The physical properties of three surgical probes containing different radiation detectors are compared: a Nal(Tl) scintillator with a flexible, fiber-optic light guide, and two semiconductor detectors that operate at room temperature, CdTe and Hgl2. Also compared are spectra, energy resolutions, and counting efficiencies measured at a variety of gamma-ray energies between 30 and 1000 keV. The energy resolution of the NaI probe is substantially poorer than that of either semiconductor probe due in part to light losses in coupling the scintillator to the fiber optics. The semiconductor probes have complex spectral response due to charge-carrier trapping and K x-ray escape, and not all photoelectric interactions in these detectors contribute to the useful part of the photopeak. Above 120 keV the counting efficiency for the NaI probe is an order of magnitude higher than for the CdTe and Hgl2probes. Both energy resolution and counting efficiency are slightly better for the Hgl2probe than for the CdTe probe.
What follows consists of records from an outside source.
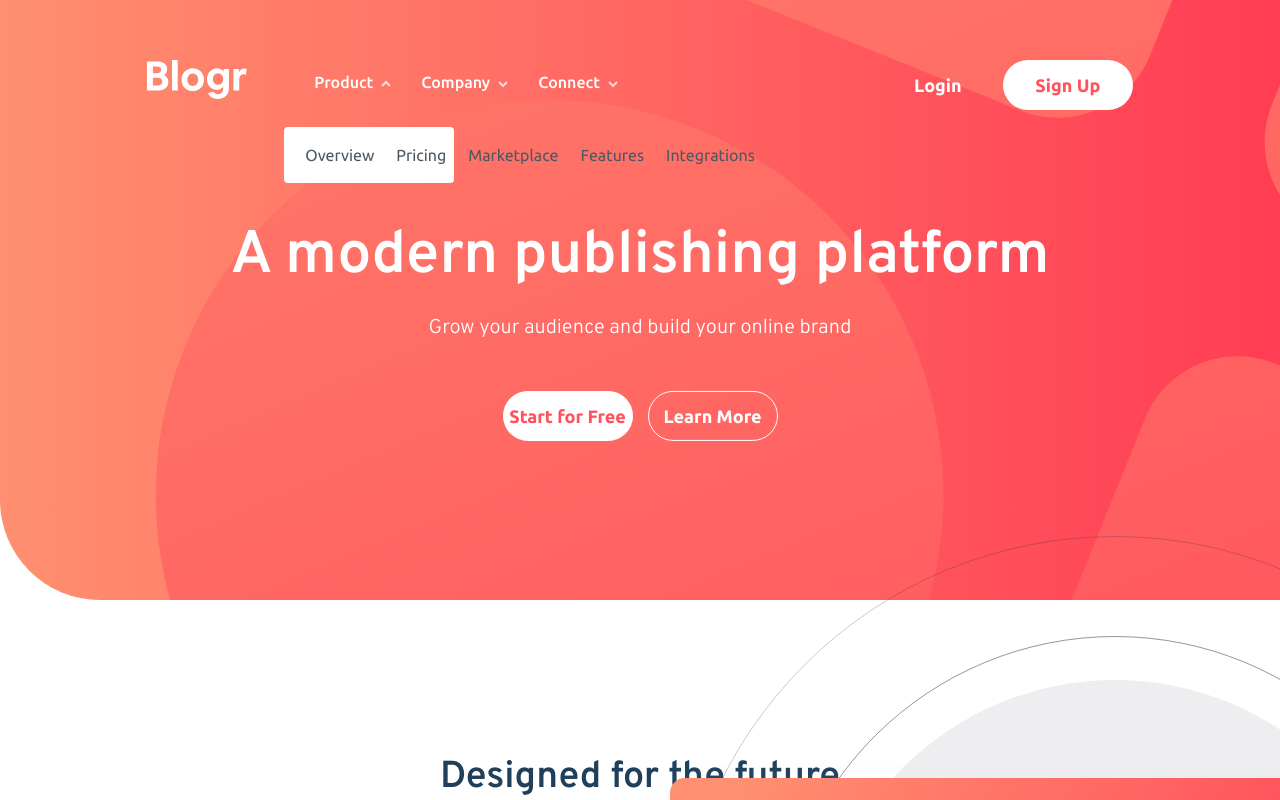
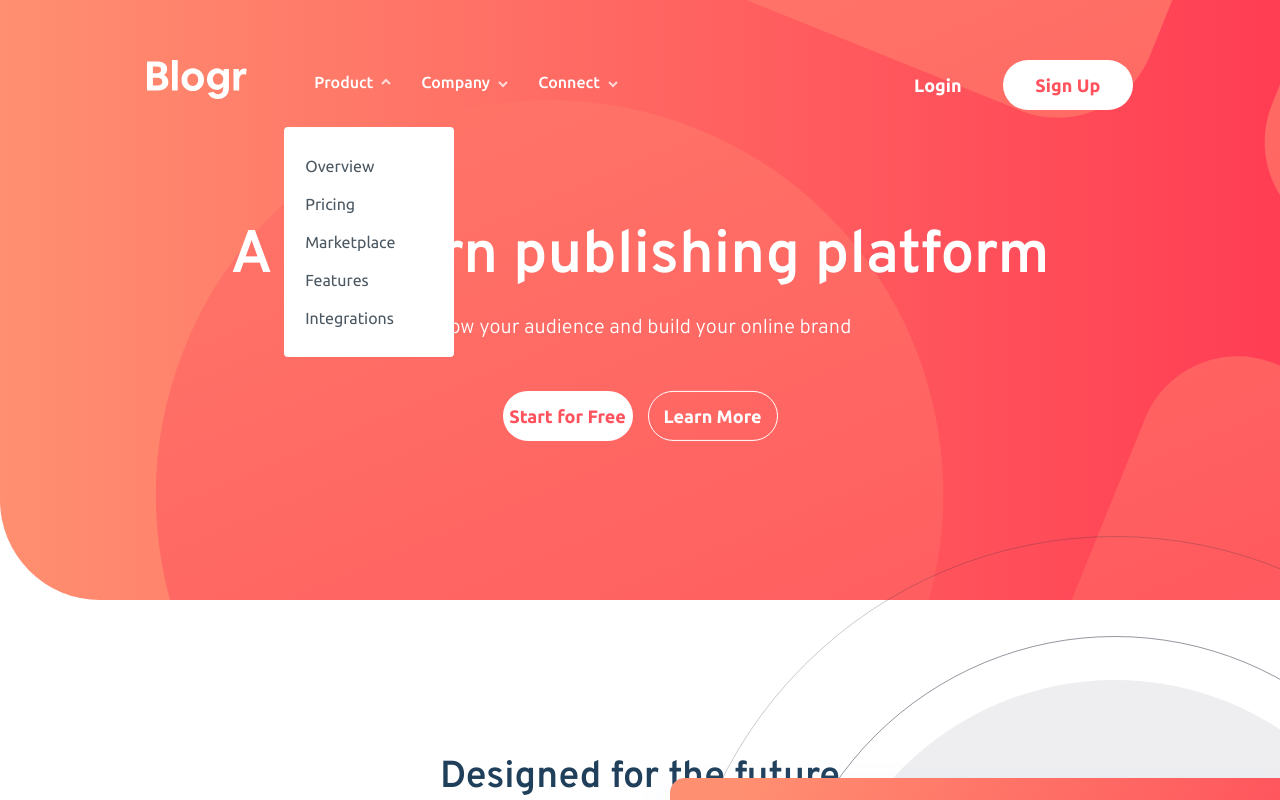
Before and after one commit to srikant-n/fm-blogr-landing-page, a React app: page / in a window 1280 px wide. Both pictures are taken after a click on the button "Product". Shown: the top 800 px of the page. Built offline with nearby package versions, Linux system fonts and the light colour scheme.

Commit message:
Refactor submenus into separate file

```diff
--- a/src/components/Header.jsx
+++ b/src/components/Header.jsx
@@ -2,7 +2,7 @@ import React from "react";
 import styled from "styled-components";
 import { ReactComponent as LogoSvg } from "../../images/logo.svg";
 import { Button, ButtonFilled } from "./commonComponents";
-import arrowUrl from "../../images/icon-arrow-light.svg";
+import { CompanySubMenu, ConnectSubMenu, MenuTitle, ProductSubMenu, SubMenuBackground } from "./SubMenus.jsx";
 
 /**
  * Container for disabling on mobile
@@ -55,84 +55,35 @@ const MenuItem = styled.div`
   font-family: "Ubuntu", sans-serif;
 `;
 
-/**
- * Menu category
- */
-const MenuTitle = styled.button`
-  margin: 0;
-  padding: 8px 28px 8px 10px;
-  color: white;
-  font-family: "Ubuntu", sans-serif;
-  font-weight: 500;
-  font-size: 16px;
-  border: none;
-  background-color: transparent;
+// /**
+//  * Menu category
+//  */
+// const MenuTitle = styled.button`
+//   margin: 0;
+//   padding: 8px 28px 8px 10px;
+//   color: white;
+//   font-family: "Ubuntu", sans-serif;
+//   font-weight: 500;
+//   font-size: 16px;
+//   border: none;
+//   background-color: transparent;
 
-  &::after {
-    position: absolute;
-    display: inline-block;
-    margin-left: 8px;
-    content: url(${arrowUrl});
-  }
+//   &::after {
+//     position: absolute;
+//     display: inline-block;
+//     margin-left: 8px;
+//     content: url(${arrowUrl});
+//   }
 
-  &[aria-expanded="true"]::after {
-    top: 12px;
-    transform: rotate(180deg);
-  }
+//   &[aria-expanded="true"]::after {
+//     top: 12px;
+//     transform: rotate(180deg);
+//   }
 
-  &:hover {
-    text-decoration: underline;
-  }
-`;
-
-/**
- * Sub menu holder
- */
-const SubMenu = styled.div`
-  position: absolute;
-  width: 150px;
-  margin: 0;
-  padding: 0;
-  background-color: white;
-  border-radius: 4px;
-  opacity: 0;
-  line-height: 0;
-  transition: ease 0.5s;
-  z-index: 2;
-
-  ${MenuTitle}[aria-expanded=true] + & {
-    opacity: 1;
-    line-height: 1;
-    margin: 28px 0 0 -20px;
-    padding: 20px 10px;
-  }
-`;
-
-/**
- * Each item in the submenu
- */
-const SubMenuItem = styled.a`
-  text-transform: capitalize;
-  margin: 0;
-  padding: 0;
-  font-weight: 400;
-  color: hsl(207, 13%, 34%);
-  transition: margin ease 0.5s, padding ease 0.5s;
-  text-decoration: none;
-
-  &:hover {
-    cursor: default;
-  }
-
-  ${MenuTitle}[aria-expanded=true] + ${SubMenu} > & {
-    margin: 4px;
-    padding: 7px;
-    &:hover {
-      font-weight: 600;
-      cursor: pointer;
-    }
-  }
-`;
+//   &:hover {
+//     text-decoration: underline;
+//   }
+// `;
 
 /**
  * Header for the application when viewed on desktop.
@@ -167,13 +118,9 @@ class Header extends React.Component {
             >
               Product
             </MenuTitle>
-            <SubMenu>
-              <SubMenuItem href="#overview">Overview</SubMenuItem>
-              <SubMenuItem href="#">Pricing</SubMenuItem>
-              <SubMenuItem href="#">Marketplace</SubMenuItem>
-              <SubMenuItem href="#features">Features</SubMenuItem>
-              <SubMenuItem href="#integrations">Integrations</SubMenuItem>
-            </SubMenu>
+            <SubMenuBackground show={this.state.selected === "product"}>
+              <ProductSubMenu show={this.state.selected === "product"} />
+            </SubMenuBackground>
           </MenuItem>
           <MenuItem>
             <MenuTitle
@@ -182,12 +129,9 @@ class Header extends React.Component {
             >
               Company
             </MenuTitle>
-            <SubMenu>
-              <SubMenuItem href="#">About</SubMenuItem>
-              <SubMenuItem href="#">Team</SubMenuItem>
-              <SubMenuItem href="#">Blog</SubMenuItem>
-              <SubMenuItem href="#">Careers</SubMenuItem>
-            </SubMenu>
+            <SubMenuBackground show={this.state.selected === "company"}>
+              <CompanySubMenu show={this.state.selected === "company"} />
+            </SubMenuBackground>
           </MenuItem>
           <MenuItem>
             <MenuTitle
@@ -196,11 +140,9 @@ class Header extends React.Component {
             >
               Connect
             </MenuTitle>
-            <SubMenu>
-              <SubMenuItem href="#">Contact</SubMenuItem>
-              <SubMenuItem href="#">Newsletter</SubMenuItem>
-              <SubMenuItem href="#">LinkedIn</SubMenuItem>
-            </SubMenu>
+            <SubMenuBackground show={this.state.selected === "connect"}>
+              <ConnectSubMenu show={this.state.selected === "connect"} />
+            </SubMenuBackground>
           </MenuItem>
           <Buttons>
             <Button value="Login" />
--- a/src/components/HeaderMobile.jsx
+++ b/src/components/HeaderMobile.jsx
@@ -44,6 +44,7 @@ const MenuButton = styled.button`
   background-size: 100%;
   outline: none;
   border: none;
+  cursor: pointer;
 `;
 
 /**
--- a/src/components/MenuMobile.jsx
+++ b/src/components/MenuMobile.jsx
@@ -3,8 +3,14 @@ import styled from "styled-components";
 import arrowUrl from "../../images/icon-arrow-dark.svg";
 import hamburgerUrl from "../../images/icon-hamburger.svg";
 import { Button } from "./commonComponents";
+import { MenuTitle, ProductSubMenu, CompanySubMenu, ConnectSubMenu, SubMenuBackground } from "./SubMenus.jsx";
+
+const Container = styled.div`
+  position: relative;
+`;
 
 const Background = styled.div`
+  position: absolute;
   width: 100%;
   margin-top: 35px;
   background-color: white;
@@ -15,104 +21,43 @@ const Background = styled.div`
   flex-direction: column;
   align-items: center;
   padding: 22px;
+  z-index: 2;
 `;
 
 /**
  * Menu title and submenu holder
  */
 const MenuItem = styled.div`
-  padding: 5px;
-  /* width: 100%; */
+  padding: 10px;
+  margin: 4px 0;
+  width: 100%;
   text-align: center;
 `;
 
-/**
- * Menu name
- */
-const MenuTitle = styled.h3`
+const MenuTitleMobile = styled(MenuTitle)`
 position: relative;
-  margin: auto;
-  padding: 7px 7px 7px 7px;
+  color: hsl(207, 13%, 34%);
+  margin: 0;
+  padding: 0;
+  font-size: 18px;
 
-  color: hsl(207, 13%, 34%);
-  font-family: "Ubuntu", sans-serif;
-  display: flex;
-  flex-direction: row;
-  align-items: center;
-  justify-content: center;
+  &::after {
+    content: url(${arrowUrl});
+  }
 
-  &:hover {
-    color: hsl(207, 23%, 55%);
-    cursor: pointer;
+  &[aria-expanded="true"]::after {
+    top: 5px;
   }
 `;
 
-/**
- * Arrow next to menu to display expanded state
- */
-const MenuArrow = styled.div`
-  position: absolute;
-  right: -20px;
-  width: 30px;
-  height: 10px;
-  background: url(${arrowUrl}) no-repeat center;
-
-  ${MenuItem}[aria-expanded=true] & {
-    transform: rotate(180deg);
-  }
-`;
-
-/**
- * Buttons inside the menu category
- */
-const SubMenu = styled.div`
+const SubMenuMobile = styled(SubMenuBackground)`
+  position: relative;
   width: 100%;
-  margin: 0;
-  padding: 0;
   text-align: center;
   box-sizing: border-box;
   background-color: hsl(240, 2%, 95%);
-  border-radius: 5px;
-  opacity: 0;
-  line-height: 0;
-  transition: ease 0.5s;
-  z-index: 10;
-
-  ${MenuItem}[aria-expanded=true] + & {
-    display: block;
-    position: relative;
-    opacity: 1;
-    line-height: 1;
-    margin: 25px 0;
-    padding: 15px;
-  }
-`;
-
-/**
- * Each item in the submenu
- */
-const SubMenuItem = styled.p`
-  text-transform: capitalize;
-  margin: 0;
-  padding: 0;
-  font-weight: 600;
-  color: hsl(207, 13%, 34%);
-  transition: ease 0.5s;
-
-  &:hover {
-    color: hsl(207, 23%, 55%);
-    cursor: default;
-  }
-
-  ${MenuItem}[aria-expanded=true] + ${SubMenu} > & {
-    margin: 4px;
-    padding: 8px;
-    line-height: 1;
-
-    &:hover {
-      cursor: pointer;
-    }
-  }
+  margin: ${(props) => (props.show ? "25px 0" : 0)};
+  padding: ${(props) => (props.show ? "15px" : 0)};
 `;
 
 /**
@@ -168,44 +113,46 @@ class MenuMobile extends React.Component {
 
   render() {
     return (
+      <Container>
         <Background>
-        <MenuItem aria-expanded={this.state.selected === "product"} onClick={() => this.onClickMenuItem("product")}>
-          <MenuTitle>
-            Product <MenuArrow />
-          </MenuTitle>
-        </MenuItem>
-        <SubMenu show={this.state.selected === "product"}>
-          <SubMenuItem>Overview</SubMenuItem>
-          <SubMenuItem>Pricing</SubMenuItem>
-          <SubMenuItem>Marketplace</SubMenuItem>
-          <SubMenuItem>Features</SubMenuItem>
-          <SubMenuItem>Integrations</SubMenuItem>
-        </SubMenu>
           <MenuItem>
-          <MenuTitle aria-expanded={this.state.selected === "company"} onClick={() => this.onClickMenuItem("company")}>
-            Company <MenuArrow />
-          </MenuTitle>
-          <SubMenu show={this.state.selected === "company"}>
-            <SubMenuItem>About</SubMenuItem>
-            <SubMenuItem>Team</SubMenuItem>
-            <SubMenuItem>Blog</SubMenuItem>
-            <SubMenuItem>Careers</SubMenuItem>
-          </SubMenu>
+            <MenuTitleMobile
+              aria-expanded={this.state.selected === "product"}
+              onClick={() => this.onClickMenuItem("product")}
+            >
+              Product
+            </MenuTitleMobile>
+            <SubMenuMobile show={this.state.selected === "product"}>
+              <ProductSubMenu show={this.state.selected === "product"} />
+            </SubMenuMobile>
           </MenuItem>
           <MenuItem>
-          <MenuTitle aria-expanded={this.state.selected === "connect"} onClick={() => this.onClickMenuItem("connect")}>
-            Connect <MenuArrow />
-          </MenuTitle>
-          <SubMenu show={this.state.selected === "connect"}>
-            <SubMenuItem>Contact</SubMenuItem>
-            <SubMenuItem>Newsletter</SubMenuItem>
-            <SubMenuItem>LinkedIn</SubMenuItem>
-          </SubMenu>
+            <MenuTitleMobile
+              aria-expanded={this.state.selected === "company"}
+              onClick={() => this.onClickMenuItem("company")}
+            >
+              Company
+            </MenuTitleMobile>
+            <SubMenuMobile show={this.state.selected === "company"}>
+              <CompanySubMenu show={this.state.selected === "company"} />
+            </SubMenuMobile>
+          </MenuItem>
+          <MenuItem>
+            <MenuTitleMobile
+              aria-expanded={this.state.selected === "connect"}
+              onClick={() => this.onClickMenuItem("connect")}
+            >
+              Connect
+            </MenuTitleMobile>
+            <SubMenuMobile show={this.state.selected === "connect"}>
+              <ConnectSubMenu show={this.state.selected === "connect"} />
+            </SubMenuMobile>
           </MenuItem>
           <Line />
           <LoginButton />
           <SignupButton />
         </Background>
+      </Container>
     );
   }
 }
--- /dev/null
+++ b/src/components/SubMenus.jsx
@@ -0,0 +1,133 @@
+import React from "react";
+import styled from "styled-components";
+import arrowUrl from "../../images/icon-arrow-light.svg";
+
+/**
+ * Menu category
+ */
+const MenuTitle = styled.button`
+  margin: 0;
+  padding: 8px 28px 8px 10px;
+  color: white;
+  font-family: "Ubuntu", sans-serif;
+  font-weight: 500;
+  font-size: 16px;
+  border: none;
+  background-color: transparent;
+
+  &::after {
+    position: absolute;
+    display: inline-block;
+    margin-left: 8px;
+    content: url(${arrowUrl});
+  }
+
+  &[aria-expanded="true"]::after {
+    top: 10px;
+    transform: rotate(180deg);
+  }
+
+  &:hover {
+    text-decoration: underline;
+    cursor: pointer;
+  }
+`;
+
+/**
+ * Sub menu holder
+ */
+const SubMenuBackground = styled.div`
+  position: absolute;
+  width: 150px;
+  background-color: white;
+  border-radius: 4px;
+  margin: ${(props) => (props.show ? "28px 0 0 -20px" : 0)};
+  padding: ${(props) => (props.show ? "20px 10px" : 0)};
+  opacity: ${(props) => (props.show ? 1 : 0)};
+  line-height: ${(props) => (props.show ? 1 : 0)};
+  transition: ease 0.4s;
+  z-index: 2;
+`;
+
+const Container = styled.div`
+  display: flex;
+  flex-direction: column;
+`;
+
+
+/**
+ * Each item in the submenu
+ */
+const SubMenuItem = styled.a`
+  text-transform: capitalize;
+  margin: ${(props) => (props.show ? "4px" : 0)};
+  padding: ${(props) => (props.show ? "7px" : 0)};
+  font-weight: 400;
+  color: hsl(207, 13%, 34%);
+  transition: margin ease 0.4s, padding ease 0.4s;
+  text-decoration: none;
+
+  &:hover {
+    font-weight: 600;
+    cursor: ${(props) => (props.show ? "pointer" : "default")};
+  }
+`;
+
+function ProductSubMenu(props) {
+  return (
+    <Container>
+      <SubMenuItem href="#overview" show={props.show}>
+        Overview
+      </SubMenuItem>
+      <SubMenuItem href="#" show={props.show}>
+        Pricing
+      </SubMenuItem>
+      <SubMenuItem href="#" show={props.show}>
+        Marketplace
+      </SubMenuItem>
+      <SubMenuItem href="#features" show={props.show}>
+        Features
+      </SubMenuItem>
+      <SubMenuItem href="#integrations" show={props.show}>
+        Integrations
+      </SubMenuItem>
+    </Container>
+  );
+}
+
+function CompanySubMenu(props) {
+  return (
+    <Container>
+      <SubMenuItem href="#" show={props.show}>
+        About
+      </SubMenuItem>
+      <SubMenuItem href="#" show={props.show}>
+        Team
+      </SubMenuItem>
+      <SubMenuItem href="#" show={props.show}>
+        Blog
+      </SubMenuItem>
+      <SubMenuItem href="#" show={props.show}>
+        Careers
+      </SubMenuItem>
+    </Container>
+  );
+}
+
+function ConnectSubMenu(props) {
+  return (
+    <Container>
+      <SubMenuItem href="#" show={props.show}>
+        Contact
+      </SubMenuItem>
+      <SubMenuItem href="#" show={props.show}>
+        Newsletter
+      </SubMenuItem>
+      <SubMenuItem href="#" show={props.show}>
+        LinkedIn
+      </SubMenuItem>
+    </Container>
+  );
+}
+
+export { MenuTitle, SubMenuBackground, ProductSubMenu, CompanySubMenu, ConnectSubMenu };
```
Also changed, not shown: src/components/Footer.jsx (+33 -8 lines). Lines whose indentation alone changed are shown as unchanged.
ASJC Scopus subject areas
- Radiology Nuclear Medicine and imaging